    The Cowboys yesterday revealed the logo for Cowboys Stadium. The logo, created by Dallas-based design firm Rovillo + Reitmayer, is a stylized blue and gray depiction of the stadium that emphasizes the football-shaped lines used in the architecture and the futuristic feel of the building. The logo will appear on branded merchandise and several highly visible locations throughout the facility (THE DAILY). Cowboys Exec VP/Brand Management & President of Charities Charlotte Jones Anderson said, "We think this logo will soon be instantly recognizable and appreciated as the mark of a significant and important venue for sports" (FT. WORTH STAR-TELEGRAM, 7/1).

    CONSTRUCTION ON WAREHOUSE BEGINS: In Dallas, Steve Brown reports the Cowboys began construction yesterday on a "new warehouse complex that will house the retailing operations" for the team. Dallas-based real estate firm Bandera Ventures is building the 400,000-square-foot facility near Dallas/Ft. Worth Int'l Airport that will include the warehouse and "office space for Dallas Cowboys Merchandising, Dallas Cowboys Pro Shops and Blue Star Graphics & Design." Financing for the building was provided by American Bank of Texas (DALLAS MORNING NEWS, 7/1). The Cowboys said that they "plan to move into the new building by January and be fully operational by March 15." The facility, which will house about 450 employees, will "import, print and distribute goods to nearly 800 wholesale customers and 35 Cowboys retail stores" (FT. WORTH STAR-TELEGRAM, 7/1).

    Writer Raves About New Cowboys Stadium

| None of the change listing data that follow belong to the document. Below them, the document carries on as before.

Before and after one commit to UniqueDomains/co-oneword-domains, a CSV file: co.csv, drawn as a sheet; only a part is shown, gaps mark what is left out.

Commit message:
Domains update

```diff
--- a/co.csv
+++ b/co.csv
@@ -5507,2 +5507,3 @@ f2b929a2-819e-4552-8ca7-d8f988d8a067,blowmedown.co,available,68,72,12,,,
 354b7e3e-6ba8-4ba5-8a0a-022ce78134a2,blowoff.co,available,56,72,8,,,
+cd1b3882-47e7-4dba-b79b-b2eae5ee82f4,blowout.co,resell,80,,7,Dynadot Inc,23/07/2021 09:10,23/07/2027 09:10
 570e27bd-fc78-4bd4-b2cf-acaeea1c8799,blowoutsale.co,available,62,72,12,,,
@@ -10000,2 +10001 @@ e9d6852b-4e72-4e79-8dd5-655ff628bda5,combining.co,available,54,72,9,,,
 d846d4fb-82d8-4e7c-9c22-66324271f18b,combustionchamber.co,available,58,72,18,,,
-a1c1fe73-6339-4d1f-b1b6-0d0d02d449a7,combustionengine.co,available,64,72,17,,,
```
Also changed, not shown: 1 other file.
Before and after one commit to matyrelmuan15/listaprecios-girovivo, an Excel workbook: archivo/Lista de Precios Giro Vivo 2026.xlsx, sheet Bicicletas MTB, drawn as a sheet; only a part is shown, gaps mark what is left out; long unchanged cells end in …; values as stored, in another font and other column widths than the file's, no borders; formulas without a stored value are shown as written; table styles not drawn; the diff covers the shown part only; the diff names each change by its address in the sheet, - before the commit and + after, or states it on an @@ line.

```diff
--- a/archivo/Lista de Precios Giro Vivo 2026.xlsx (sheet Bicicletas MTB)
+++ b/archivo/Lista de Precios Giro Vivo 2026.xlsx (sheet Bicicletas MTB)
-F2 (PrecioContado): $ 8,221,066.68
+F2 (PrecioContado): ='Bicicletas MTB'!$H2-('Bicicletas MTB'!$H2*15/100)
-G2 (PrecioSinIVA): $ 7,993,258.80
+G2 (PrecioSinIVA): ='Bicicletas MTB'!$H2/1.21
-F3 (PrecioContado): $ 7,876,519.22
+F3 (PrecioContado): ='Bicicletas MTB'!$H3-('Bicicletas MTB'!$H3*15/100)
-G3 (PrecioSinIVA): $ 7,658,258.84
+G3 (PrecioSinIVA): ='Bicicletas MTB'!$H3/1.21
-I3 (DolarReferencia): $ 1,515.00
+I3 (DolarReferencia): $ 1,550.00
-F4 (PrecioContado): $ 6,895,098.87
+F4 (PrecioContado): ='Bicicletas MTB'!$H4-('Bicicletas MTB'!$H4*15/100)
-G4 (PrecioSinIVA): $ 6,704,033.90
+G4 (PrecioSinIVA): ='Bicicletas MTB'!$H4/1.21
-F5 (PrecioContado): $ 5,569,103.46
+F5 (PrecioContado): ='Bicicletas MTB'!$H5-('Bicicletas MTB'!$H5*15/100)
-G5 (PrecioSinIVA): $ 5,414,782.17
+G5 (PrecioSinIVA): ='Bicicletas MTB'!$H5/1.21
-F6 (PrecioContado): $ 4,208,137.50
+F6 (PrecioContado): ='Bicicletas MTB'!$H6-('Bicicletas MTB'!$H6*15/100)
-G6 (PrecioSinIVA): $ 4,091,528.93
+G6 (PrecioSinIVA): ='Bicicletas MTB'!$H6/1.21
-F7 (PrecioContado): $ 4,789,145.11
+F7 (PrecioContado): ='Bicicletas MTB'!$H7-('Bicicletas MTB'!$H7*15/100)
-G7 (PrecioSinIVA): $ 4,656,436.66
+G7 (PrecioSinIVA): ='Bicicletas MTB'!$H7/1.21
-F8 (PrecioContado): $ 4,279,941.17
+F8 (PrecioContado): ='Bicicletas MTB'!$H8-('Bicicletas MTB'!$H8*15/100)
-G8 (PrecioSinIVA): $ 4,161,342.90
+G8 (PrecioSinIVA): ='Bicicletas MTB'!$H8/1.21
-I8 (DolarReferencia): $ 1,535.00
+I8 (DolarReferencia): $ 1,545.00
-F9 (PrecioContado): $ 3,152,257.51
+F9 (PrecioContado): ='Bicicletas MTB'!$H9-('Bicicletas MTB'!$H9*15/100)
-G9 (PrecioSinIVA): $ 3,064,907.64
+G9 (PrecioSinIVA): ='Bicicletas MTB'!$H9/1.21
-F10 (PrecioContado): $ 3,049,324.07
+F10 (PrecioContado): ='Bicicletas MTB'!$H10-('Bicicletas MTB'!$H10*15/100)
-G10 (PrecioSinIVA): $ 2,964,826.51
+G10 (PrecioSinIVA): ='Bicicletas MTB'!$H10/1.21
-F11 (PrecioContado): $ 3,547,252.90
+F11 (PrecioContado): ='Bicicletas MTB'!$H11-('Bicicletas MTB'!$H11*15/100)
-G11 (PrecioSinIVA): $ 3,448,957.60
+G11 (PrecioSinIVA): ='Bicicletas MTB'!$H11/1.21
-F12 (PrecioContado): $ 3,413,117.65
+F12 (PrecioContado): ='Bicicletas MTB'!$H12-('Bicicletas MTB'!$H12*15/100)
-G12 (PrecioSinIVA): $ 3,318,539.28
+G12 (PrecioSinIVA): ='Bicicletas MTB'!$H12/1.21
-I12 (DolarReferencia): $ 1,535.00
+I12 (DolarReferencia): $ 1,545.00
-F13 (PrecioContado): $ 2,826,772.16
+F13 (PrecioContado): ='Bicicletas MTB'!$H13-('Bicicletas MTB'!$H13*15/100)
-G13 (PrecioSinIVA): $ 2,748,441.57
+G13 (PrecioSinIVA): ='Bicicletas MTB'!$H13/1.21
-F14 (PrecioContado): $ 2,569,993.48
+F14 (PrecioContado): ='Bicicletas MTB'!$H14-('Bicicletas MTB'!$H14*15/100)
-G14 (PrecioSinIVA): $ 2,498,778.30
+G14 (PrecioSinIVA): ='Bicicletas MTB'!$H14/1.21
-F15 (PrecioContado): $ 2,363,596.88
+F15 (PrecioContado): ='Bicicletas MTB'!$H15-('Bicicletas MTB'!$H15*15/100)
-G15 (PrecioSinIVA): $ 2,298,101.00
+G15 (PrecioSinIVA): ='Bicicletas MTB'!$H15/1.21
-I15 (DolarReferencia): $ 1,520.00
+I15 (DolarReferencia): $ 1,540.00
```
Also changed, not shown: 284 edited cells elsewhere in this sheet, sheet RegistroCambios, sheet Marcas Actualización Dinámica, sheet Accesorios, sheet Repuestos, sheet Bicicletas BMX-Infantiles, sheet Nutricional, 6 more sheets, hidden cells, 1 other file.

    ONE OF A KIND:'s Tim Keown reviewed the new Cowboys Stadium, and wrote, "It's utterly insane. It's impossible to describe. The obvious comparison is to a spaceship, but that's too facile. Maybe it resembles the imaginary place where spaceships are built." The stadium during a recent Monday night "sat there with its millions of lights blazing into the suburban night, existing solely because it can." Keown: "It's remarkable and insane at the same time. ... It's one of the coolest buildings I've ever seen in my life, and easily the most ridiculous" (, 6/30).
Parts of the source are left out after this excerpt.